__Task instructions__
Among the lines of the entries below, count those containing the word "transform" and answer with the number only.

Code change snippets:
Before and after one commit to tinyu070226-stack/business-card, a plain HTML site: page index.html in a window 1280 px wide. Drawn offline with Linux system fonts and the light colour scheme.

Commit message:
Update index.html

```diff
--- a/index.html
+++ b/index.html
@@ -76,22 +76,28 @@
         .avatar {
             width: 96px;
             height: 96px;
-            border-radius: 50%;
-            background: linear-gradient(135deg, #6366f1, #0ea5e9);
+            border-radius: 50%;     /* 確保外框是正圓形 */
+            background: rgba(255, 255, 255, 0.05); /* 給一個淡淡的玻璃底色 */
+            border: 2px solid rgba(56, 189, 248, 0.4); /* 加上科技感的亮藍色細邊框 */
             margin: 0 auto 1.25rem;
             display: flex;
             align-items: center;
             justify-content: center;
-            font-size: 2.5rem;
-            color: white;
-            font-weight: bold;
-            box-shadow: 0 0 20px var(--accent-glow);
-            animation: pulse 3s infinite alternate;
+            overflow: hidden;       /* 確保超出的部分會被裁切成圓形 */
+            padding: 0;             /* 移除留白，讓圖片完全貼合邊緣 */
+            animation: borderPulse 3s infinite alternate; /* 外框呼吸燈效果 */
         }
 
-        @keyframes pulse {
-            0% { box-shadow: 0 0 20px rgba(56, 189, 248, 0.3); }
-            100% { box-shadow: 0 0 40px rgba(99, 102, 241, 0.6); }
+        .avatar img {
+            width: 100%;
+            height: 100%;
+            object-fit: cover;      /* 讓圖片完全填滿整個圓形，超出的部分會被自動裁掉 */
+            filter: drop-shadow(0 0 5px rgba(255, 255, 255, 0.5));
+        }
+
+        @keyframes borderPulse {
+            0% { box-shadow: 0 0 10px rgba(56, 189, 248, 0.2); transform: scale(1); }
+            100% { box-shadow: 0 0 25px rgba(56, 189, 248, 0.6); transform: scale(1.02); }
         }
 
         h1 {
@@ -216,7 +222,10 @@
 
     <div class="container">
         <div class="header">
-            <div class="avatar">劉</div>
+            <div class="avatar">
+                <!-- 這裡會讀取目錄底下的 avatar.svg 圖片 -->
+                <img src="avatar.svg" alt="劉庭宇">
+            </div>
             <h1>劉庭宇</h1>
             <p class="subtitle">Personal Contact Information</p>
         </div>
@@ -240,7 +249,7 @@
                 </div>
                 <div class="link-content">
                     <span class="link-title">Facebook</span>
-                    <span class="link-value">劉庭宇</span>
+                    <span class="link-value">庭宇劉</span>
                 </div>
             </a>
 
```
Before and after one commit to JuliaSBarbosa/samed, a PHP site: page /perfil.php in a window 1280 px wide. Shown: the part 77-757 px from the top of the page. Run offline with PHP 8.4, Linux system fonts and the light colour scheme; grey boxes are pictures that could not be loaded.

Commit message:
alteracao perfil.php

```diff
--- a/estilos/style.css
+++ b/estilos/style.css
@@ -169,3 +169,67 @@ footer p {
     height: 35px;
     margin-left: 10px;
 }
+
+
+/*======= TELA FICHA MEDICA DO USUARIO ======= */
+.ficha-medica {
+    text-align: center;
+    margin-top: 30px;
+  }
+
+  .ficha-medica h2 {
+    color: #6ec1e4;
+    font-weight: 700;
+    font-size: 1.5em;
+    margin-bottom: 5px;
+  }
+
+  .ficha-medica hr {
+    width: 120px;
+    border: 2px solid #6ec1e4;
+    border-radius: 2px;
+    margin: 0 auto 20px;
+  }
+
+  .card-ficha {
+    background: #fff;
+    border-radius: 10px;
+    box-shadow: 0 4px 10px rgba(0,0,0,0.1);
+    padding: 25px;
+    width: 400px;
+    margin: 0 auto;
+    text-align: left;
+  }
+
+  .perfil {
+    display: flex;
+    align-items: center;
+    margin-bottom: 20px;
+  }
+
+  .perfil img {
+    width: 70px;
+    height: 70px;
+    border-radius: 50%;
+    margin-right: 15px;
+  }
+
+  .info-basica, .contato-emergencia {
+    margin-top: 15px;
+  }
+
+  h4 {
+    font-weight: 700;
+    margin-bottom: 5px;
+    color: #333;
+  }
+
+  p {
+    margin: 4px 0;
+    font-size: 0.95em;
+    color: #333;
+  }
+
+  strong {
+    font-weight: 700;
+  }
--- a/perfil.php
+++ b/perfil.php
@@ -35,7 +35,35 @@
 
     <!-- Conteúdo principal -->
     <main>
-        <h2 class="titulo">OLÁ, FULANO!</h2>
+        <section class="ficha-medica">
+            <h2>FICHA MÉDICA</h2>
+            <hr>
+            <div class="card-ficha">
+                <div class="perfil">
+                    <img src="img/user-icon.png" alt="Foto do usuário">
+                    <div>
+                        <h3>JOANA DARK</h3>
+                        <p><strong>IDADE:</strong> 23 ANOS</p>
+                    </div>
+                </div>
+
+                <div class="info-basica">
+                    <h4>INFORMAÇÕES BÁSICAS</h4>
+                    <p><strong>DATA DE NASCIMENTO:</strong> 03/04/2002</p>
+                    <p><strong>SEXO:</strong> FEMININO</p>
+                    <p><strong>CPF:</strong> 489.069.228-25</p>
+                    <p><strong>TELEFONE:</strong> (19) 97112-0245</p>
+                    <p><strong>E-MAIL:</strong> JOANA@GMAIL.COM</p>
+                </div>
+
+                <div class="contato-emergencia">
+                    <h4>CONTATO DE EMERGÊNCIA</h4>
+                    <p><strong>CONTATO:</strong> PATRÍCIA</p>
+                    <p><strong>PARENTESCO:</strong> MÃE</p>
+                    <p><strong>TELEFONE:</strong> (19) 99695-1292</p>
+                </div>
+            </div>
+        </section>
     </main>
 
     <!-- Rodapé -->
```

__Output of the task__
2